As people made the transition from a nomadic hunting and gathering lifestyle to a more settled farming lifestyle, they began building structures that were more permanent than those built during earlier time periods. Some houses were built in rock alcoves; others were built in the open.

Basketmaker II house styles varied in the Mesa Verde region and adjacent areas, depending on where and when they were built. Archaeologists think these architectural differences may reflect the different origins of the Eastern and Western Basketmaker peoples during the preceding Archaic period.

In the eastern part of the region, archaeologists have documented Basketmaker II houses constructed using the "cribbing" technique first seen in this area during the preceding Archaic period. The walls of these circular, domed structures consisted of horizontally stacked logs. The floors were usually constructed flush with the ground surface rather than being dug belowground.

Map of Basketmaker II farmstead. Illustration by Joyce Heuman Kramer; copyright Crow Canyon Archaeological Center.

Map of Basketmaker II farmstead (schematic).

In the western part of the region, the typical home during the Basketmaker II period consisted of a shallow, basin-shaped pithouse that was dug into the earth. The floor and the lower part of the house walls were belowground and consisted of dirt. The roof was supported by four sturdy posts set in the floor. Smaller posts set at intervals around the edges of the structure were leaned against the roof beams and then covered with branches and other plant materials to form the walls. Finally, the entire outside of the structure was covered with a layer of earth. The entryway was usually located in the south wall and often consisted of a slab-lined ramp that sloped from the ground surface down into the pithouse.

Inside the pithouse was a central hearth that provided heat and light; smoke from the hearth escaped through a hole in the roof. In addition, archaeologists have found early examples of two architectural features that became standard fixtures in later homes: deflectors and wing walls. A deflector is a barrier erected just south of the hearth for the purpose of shielding the fire from the stream of air that blew in through the entryway. During the Basketmaker II period, deflectors often consisted of upright sandstone slabs set in the floor. Wing walls are low walls that extend from the sides of the pithouse toward the center of the floor, near the deflector. They helped control air circulation in the pithouse and also subdivided the living area. During Basketmaker II times, these, too, were often made of upright stone slabs.

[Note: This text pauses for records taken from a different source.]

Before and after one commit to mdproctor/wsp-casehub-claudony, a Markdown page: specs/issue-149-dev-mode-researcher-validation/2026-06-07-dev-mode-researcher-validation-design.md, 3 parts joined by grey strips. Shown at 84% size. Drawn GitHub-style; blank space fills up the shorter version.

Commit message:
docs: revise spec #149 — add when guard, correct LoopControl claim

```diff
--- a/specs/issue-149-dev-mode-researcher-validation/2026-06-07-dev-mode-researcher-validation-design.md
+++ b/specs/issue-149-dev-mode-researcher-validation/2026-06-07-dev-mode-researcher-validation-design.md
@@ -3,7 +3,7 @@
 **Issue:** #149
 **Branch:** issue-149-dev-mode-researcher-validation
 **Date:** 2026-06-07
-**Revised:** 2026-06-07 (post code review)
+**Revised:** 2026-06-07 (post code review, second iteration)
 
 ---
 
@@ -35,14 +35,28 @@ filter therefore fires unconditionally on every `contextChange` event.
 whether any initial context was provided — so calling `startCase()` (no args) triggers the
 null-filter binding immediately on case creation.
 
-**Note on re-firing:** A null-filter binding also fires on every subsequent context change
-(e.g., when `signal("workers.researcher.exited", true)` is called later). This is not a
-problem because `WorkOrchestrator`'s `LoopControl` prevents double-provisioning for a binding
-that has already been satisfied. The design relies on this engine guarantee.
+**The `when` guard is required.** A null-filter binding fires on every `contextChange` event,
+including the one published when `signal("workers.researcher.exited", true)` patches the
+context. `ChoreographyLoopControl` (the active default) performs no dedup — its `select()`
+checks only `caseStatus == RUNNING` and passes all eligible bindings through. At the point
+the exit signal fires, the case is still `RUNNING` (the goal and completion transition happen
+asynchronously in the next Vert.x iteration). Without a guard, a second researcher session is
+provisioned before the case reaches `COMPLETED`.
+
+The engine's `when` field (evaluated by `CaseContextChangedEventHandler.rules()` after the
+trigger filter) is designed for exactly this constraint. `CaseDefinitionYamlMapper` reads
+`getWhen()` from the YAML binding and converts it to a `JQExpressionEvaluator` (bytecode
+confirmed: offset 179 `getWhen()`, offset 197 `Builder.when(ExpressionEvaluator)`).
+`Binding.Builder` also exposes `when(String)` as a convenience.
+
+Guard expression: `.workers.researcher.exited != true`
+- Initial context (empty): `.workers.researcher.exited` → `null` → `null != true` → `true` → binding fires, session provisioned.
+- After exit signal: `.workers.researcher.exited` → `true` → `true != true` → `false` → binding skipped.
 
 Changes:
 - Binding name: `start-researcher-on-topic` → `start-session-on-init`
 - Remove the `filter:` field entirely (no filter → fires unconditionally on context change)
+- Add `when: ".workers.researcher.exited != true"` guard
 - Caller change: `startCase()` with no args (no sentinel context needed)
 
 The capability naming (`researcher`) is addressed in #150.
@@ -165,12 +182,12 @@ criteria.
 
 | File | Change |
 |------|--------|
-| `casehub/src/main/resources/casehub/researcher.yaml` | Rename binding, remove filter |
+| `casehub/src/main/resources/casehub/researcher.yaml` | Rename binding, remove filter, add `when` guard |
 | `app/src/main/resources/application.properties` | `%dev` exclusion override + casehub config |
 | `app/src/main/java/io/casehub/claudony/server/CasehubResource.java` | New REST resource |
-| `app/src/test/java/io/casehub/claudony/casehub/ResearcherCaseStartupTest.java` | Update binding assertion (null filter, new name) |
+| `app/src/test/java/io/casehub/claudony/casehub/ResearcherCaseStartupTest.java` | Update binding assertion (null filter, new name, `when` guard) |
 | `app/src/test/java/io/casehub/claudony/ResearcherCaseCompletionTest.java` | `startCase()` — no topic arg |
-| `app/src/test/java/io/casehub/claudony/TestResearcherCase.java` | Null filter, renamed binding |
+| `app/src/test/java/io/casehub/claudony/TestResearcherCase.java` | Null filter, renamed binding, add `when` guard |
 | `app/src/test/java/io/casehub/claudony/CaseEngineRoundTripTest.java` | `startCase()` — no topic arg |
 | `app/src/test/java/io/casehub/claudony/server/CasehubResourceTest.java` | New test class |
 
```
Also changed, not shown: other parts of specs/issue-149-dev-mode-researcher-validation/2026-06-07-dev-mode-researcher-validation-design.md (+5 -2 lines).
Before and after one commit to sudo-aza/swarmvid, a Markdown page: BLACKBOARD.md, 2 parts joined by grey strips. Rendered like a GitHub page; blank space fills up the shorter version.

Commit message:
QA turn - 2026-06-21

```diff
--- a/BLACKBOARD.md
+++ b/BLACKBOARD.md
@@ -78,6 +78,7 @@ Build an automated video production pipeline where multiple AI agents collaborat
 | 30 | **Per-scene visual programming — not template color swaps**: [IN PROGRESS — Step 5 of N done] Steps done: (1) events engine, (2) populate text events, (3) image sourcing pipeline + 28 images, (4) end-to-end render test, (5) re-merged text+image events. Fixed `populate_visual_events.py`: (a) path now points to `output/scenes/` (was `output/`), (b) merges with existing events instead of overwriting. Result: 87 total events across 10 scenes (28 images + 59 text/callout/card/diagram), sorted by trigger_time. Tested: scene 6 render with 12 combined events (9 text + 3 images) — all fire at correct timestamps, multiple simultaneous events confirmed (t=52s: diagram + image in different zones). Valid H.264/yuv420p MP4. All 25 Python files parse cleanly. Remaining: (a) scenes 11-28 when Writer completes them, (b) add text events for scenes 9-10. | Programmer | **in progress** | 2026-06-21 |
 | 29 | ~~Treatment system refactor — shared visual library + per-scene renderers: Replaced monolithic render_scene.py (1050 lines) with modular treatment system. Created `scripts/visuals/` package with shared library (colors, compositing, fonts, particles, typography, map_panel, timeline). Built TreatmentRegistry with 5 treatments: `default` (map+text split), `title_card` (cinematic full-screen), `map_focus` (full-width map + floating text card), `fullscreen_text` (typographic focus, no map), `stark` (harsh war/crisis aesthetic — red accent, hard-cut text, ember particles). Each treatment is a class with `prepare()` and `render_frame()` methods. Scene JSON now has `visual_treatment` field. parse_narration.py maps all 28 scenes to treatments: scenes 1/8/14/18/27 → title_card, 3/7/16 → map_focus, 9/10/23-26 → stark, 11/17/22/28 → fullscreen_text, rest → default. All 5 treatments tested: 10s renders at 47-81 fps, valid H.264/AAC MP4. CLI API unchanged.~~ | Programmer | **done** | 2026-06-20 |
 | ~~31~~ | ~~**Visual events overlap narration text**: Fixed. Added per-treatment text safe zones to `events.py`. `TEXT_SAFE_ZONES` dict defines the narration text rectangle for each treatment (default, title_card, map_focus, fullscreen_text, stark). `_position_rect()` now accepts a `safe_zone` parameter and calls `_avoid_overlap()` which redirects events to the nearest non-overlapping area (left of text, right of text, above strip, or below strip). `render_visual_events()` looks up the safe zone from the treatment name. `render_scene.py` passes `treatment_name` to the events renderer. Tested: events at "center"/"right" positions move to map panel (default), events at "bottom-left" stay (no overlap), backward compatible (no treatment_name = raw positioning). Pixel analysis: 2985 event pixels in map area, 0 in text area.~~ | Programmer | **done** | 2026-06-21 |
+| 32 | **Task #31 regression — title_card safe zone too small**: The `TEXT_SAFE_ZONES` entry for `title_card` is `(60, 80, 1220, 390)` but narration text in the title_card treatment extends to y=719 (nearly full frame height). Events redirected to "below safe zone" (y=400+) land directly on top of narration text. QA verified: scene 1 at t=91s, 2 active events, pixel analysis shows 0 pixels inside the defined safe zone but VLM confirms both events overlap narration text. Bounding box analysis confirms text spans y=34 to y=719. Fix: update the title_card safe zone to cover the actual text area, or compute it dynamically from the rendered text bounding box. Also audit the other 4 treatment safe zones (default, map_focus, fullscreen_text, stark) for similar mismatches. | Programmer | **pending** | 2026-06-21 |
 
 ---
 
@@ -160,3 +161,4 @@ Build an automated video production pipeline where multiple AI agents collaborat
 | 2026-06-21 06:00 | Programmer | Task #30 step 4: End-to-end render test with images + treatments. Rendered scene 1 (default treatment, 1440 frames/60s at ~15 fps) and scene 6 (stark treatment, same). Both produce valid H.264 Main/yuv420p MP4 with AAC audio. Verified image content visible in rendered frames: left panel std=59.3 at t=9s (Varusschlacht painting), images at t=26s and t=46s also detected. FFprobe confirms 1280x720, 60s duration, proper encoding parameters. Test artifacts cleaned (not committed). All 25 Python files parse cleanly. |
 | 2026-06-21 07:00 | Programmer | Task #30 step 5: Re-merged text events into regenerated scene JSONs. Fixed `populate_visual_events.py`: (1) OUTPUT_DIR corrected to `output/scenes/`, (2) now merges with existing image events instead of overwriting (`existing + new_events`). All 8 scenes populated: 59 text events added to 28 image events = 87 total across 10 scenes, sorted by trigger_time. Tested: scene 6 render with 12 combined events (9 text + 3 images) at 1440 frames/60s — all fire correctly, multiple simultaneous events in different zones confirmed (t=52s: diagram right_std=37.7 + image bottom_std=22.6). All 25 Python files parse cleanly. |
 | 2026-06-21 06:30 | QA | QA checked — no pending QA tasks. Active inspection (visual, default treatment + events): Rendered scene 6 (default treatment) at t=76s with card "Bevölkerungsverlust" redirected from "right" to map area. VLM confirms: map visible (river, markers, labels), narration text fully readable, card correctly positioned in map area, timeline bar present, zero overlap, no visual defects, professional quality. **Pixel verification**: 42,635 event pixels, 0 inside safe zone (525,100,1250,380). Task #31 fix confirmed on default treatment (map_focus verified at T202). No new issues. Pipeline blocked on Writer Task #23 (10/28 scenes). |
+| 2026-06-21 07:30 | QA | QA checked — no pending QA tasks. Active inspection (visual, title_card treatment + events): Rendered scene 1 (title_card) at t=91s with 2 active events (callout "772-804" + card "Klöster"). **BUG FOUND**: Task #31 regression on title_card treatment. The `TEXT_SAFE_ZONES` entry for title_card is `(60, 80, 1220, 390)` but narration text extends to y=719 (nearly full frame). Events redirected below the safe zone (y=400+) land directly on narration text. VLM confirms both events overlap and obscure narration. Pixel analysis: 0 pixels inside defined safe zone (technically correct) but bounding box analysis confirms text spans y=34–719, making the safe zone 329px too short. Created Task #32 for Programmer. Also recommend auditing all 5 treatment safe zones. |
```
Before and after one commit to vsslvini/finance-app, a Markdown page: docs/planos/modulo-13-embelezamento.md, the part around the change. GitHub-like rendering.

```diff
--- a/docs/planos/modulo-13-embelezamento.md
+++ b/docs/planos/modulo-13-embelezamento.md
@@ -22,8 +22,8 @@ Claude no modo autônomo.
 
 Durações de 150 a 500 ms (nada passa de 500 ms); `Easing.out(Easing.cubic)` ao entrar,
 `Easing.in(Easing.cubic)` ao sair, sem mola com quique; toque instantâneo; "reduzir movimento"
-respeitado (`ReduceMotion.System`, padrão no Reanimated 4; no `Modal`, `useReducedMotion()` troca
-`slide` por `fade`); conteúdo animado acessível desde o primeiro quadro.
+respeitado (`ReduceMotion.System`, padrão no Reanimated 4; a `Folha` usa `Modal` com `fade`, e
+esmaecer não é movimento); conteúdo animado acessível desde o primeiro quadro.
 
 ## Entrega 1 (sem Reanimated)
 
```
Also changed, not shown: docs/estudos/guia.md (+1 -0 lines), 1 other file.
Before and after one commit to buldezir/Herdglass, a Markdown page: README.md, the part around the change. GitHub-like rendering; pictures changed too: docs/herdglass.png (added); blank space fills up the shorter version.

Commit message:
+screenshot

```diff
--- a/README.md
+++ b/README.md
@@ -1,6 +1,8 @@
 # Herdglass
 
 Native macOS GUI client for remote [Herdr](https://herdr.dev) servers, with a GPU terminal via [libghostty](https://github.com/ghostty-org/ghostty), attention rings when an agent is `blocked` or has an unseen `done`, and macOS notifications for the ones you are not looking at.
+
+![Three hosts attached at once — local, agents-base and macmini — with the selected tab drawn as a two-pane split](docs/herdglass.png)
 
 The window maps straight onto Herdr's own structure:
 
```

By the end of the Basketmaker II period, a new style of pithouse began to appear—one that consisted of two distinct chambers. This new style became the predominant house form throughout the Mesa Verde region during the subsequent Basketmaker III period and is described in detail in that section.

With the increased focus on agriculture, people during the Basketmaker II period were more likely than those of earlier periods to have surplus food, which—if properly stored—could help them survive the winter. Storage pits are found both inside and outside Basketmaker houses, sometimes covered with large, flat rocks to protect their contents and provide a level walking surface. Storage bins made of upright stone slabs are also found inside homes.

With people living in the same place for prolonged periods, large quantities of refuse accumulated, usually in a designated area south of their houses. An area of concentrated refuse is called a "midden," and such deposits contain ash, broken artifacts, and discarded food scraps that help archaeologists reconstruct ancient lifeways.